to below 25%. The current rating, according to the
rating agency, also incorporates an expected NAIC Risk Based Capital
(RBC) ratio of at least 300% for Metropolitan Life Insurance Company
and its affiliates, including the newly acquired Travelers companies,
on a stand-alone basis, as well as on a consolidated basis.
Also incorporated into the rating is the expectation that MetLife will
hold a minimum of $500 million of cash at the holding company level.
Moody's expects MetLife to maintain interest only coverage,
and interest and common stock dividend coverage of at least 3.5
times and 2 times, respectively.

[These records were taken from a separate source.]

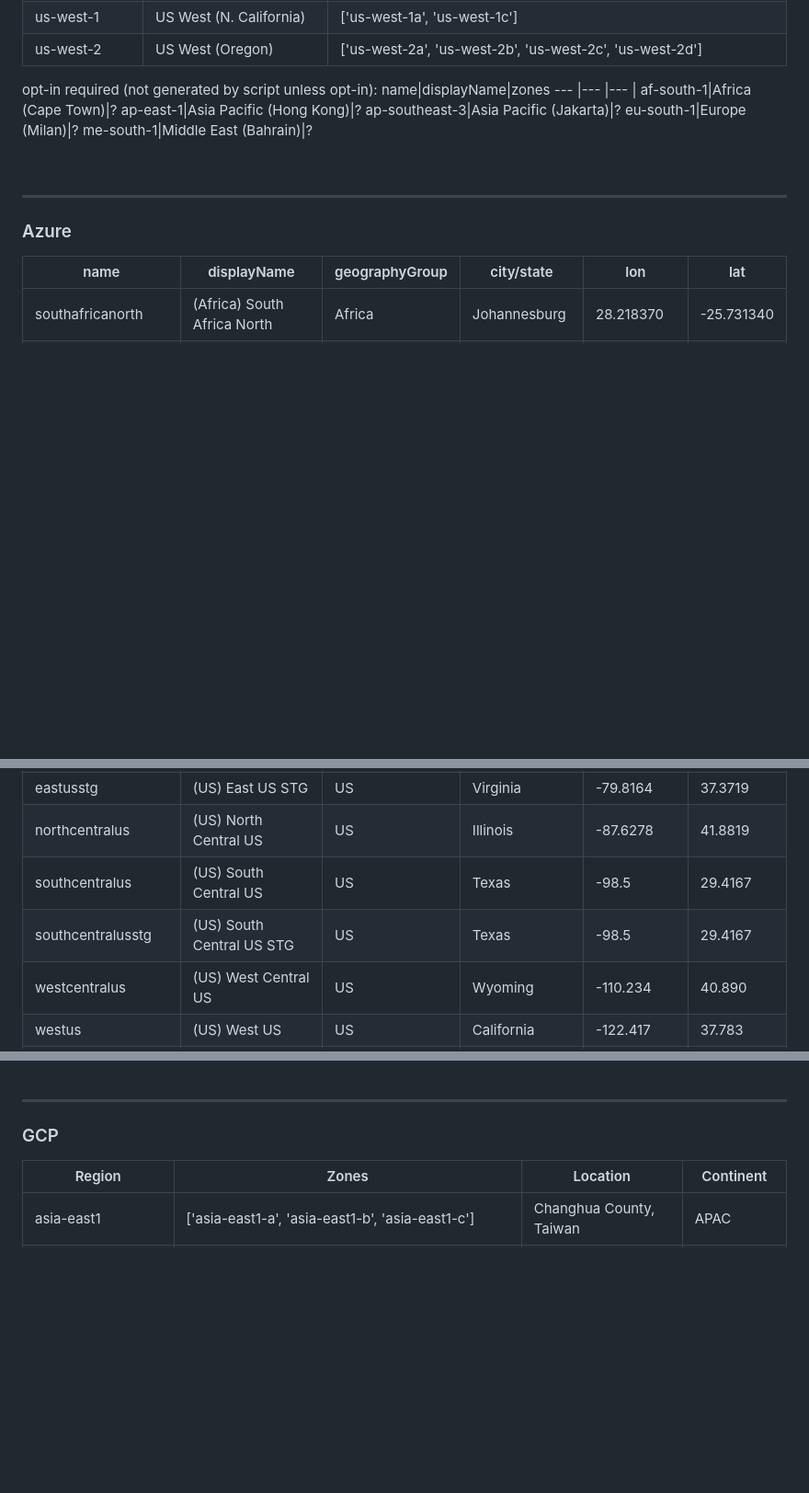
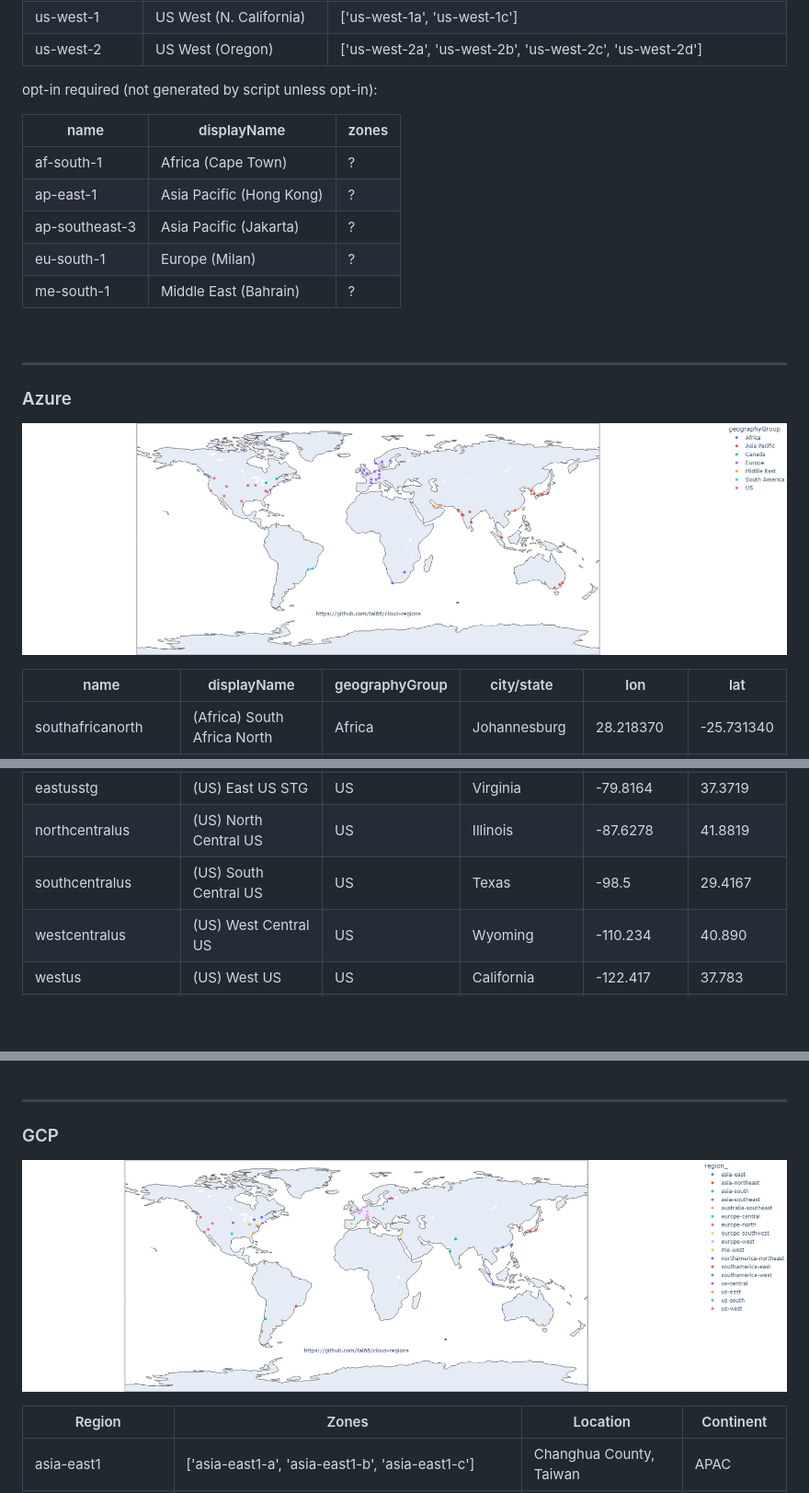
Before and after one commit to tal66/cloud-regions, a Markdown page: README.md, 3 parts joined by grey strips. Shown: that part at 92% size. Drawn GitHub-style; pictures changed too: files/az_map.png (added), files/gcp_map.png (added); blank space fills up the shorter version.

```diff
--- a/README.md
+++ b/README.md
@@ -27,19 +27,22 @@ us-west-1|US West (N. California)|['us-west-1a', 'us-west-1c']
 us-west-2|US West (Oregon)|['us-west-2a', 'us-west-2b', 'us-west-2c', 'us-west-2d']</span>
 
 opt-in required (not generated by script unless opt-in):
+
 name|displayName|zones
 --- |--- |--- |
-af-south-1|Africa (Cape Town)|?
-ap-east-1|Asia Pacific (Hong Kong)|?
-ap-southeast-3|Asia Pacific (Jakarta)|?
-eu-south-1|Europe (Milan)|?
-me-south-1|Middle East (Bahrain)|?
+af-south-1|Africa (Cape Town)| ?
+ap-east-1|Asia Pacific (Hong Kong)| ?
+ap-southeast-3|Asia Pacific (Jakarta)| ?
+eu-south-1|Europe (Milan)| ?
+me-south-1|Middle East (Bahrain)| ?
 
 <br>
 
 ---
 
 ### Azure
+
+![alt text](files/az_map.png)
 
 <span id="azure">name|displayName|geographyGroup|city/state|lon|lat
 --- |--- |--- |--- |--- |--- |
@@ -88,7 +91,6 @@ eastus2euap|(US) East US 2 EUAP|US||-78.3889|36.6681
 eastusstg|(US) East US STG|US|Virginia|-79.8164|37.3719
 northcentralus|(US) North Central US|US|Illinois|-87.6278|41.8819
 southcentralus|(US) South Central US|US|Texas|-98.5|29.4167
-southcentralusstg|(US) South Central US STG|US|Texas|-98.5|29.4167
 westcentralus|(US) West Central US|US|Wyoming|-110.234|40.890
 westus|(US) West US|US|California|-122.417|37.783
 westus2|(US) West US 2|US|Washington|-119.852|47.233
@@ -172,6 +174,8 @@ UAE North|Dubai|2019|Available with 3 zones</span>
 
 ### GCP
 
+![alt text](files/gcp_map.png)
+
 <span id="gcp">Region|Zones|Location|Continent
 --- |--- |--- |--- |
 asia-east1|['asia-east1-a', 'asia-east1-b', 'asia-east1-c']|Changhua County, Taiwan| APAC
```
Also changed, not shown: other parts of README.md (+2 -1 lines), files/result_azure.md (+0 -1 lines), files/result_gcp.md (+1 -0 lines), 2 other files.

Cash available in the coverage
ratio is defined as statutory dividends available without prior regulatory
approval, and excludes cash at the holding company.
The rating agency said that the rating could be downgraded if financial
leverage were not brought to below 25% by year-end 2006,
if NAIC Risk Based Capital (RBC) ratio fell below 300% for Metropolitan
Life Insurance Company and its affiliates, or if interest only cash
coverage and cash coverage of interest and common stock dividends fell
below 3.5 times and 2 times respectively.
Factors that could change the rating up, Moody's added, include
a reduction in financial leverage to less than 15%, interest
only cash coverage and cash coverage of interest expense and shareholder
dividends at the holding company of at least 7 and 4, times respectively,
and sustained return on assets of at least 100 bp.
The followings ratings have been affirmed with a negative outlook:
MetLife, Inc. - Senior unsecured debt at A2;
Subordinated debt at (P)A3; Preferred stock at (P)Baa1; commercial
paper rating at Prime-1
MetLife Capital Trust II -- Backed preferred shelf at (P)A3
MetLife Capital Trust III -- Backed preferred shelf at (P)A3
Metropolitan Life Insurance Company - Insurance financial strength
at Aa2; Surplus notes at A1;
MetLife Investors Insurance Company - Insurance financial strength
Metropolitan Life Global Funding I - Backed senior secured debt
and MTN at Aa2
GenAmerica Capital I - Preferred stock at A3
General American Life Insurance Co. - Insurance financial
strength at Aa2; Surplus notes at A1
New England Life Insurance Company - Insurance financial strength
New England Mutual Life Insurance Company - Surplus notes at A1;
Metropolitan Tower Life Insurance Company - Insurance financial
strength at Aa3
MetLife Investors USA Insurance Company - Insurance financial strength
Metropolitan P&C Insurance Company - Insurance financial strength
The following ratings have been affirmed with a stable outlook:
MetLife Funding, Inc. - Commercial paper at Prime-1
Metropolitan Life Insurance Company - Short-term insurance
financial strength at Prime-1
MetLife, Inc., headquartered in New York, reported
total assets of about $346 billion and shareholders' equity of
approximately $23 billion as of September 30, 2004.
Moody's insurance financial strength ratings are opinions of the ability
of insurance companies to repay punctually senior policyholder claims
For more information, visit our website at www.moodys.com/insurance.
Financial Institutions Group
Moody's Investors Service
Ann G. Perry
VP - Senior Credit Officer
Financial Institutions Group
Moody's Investors Service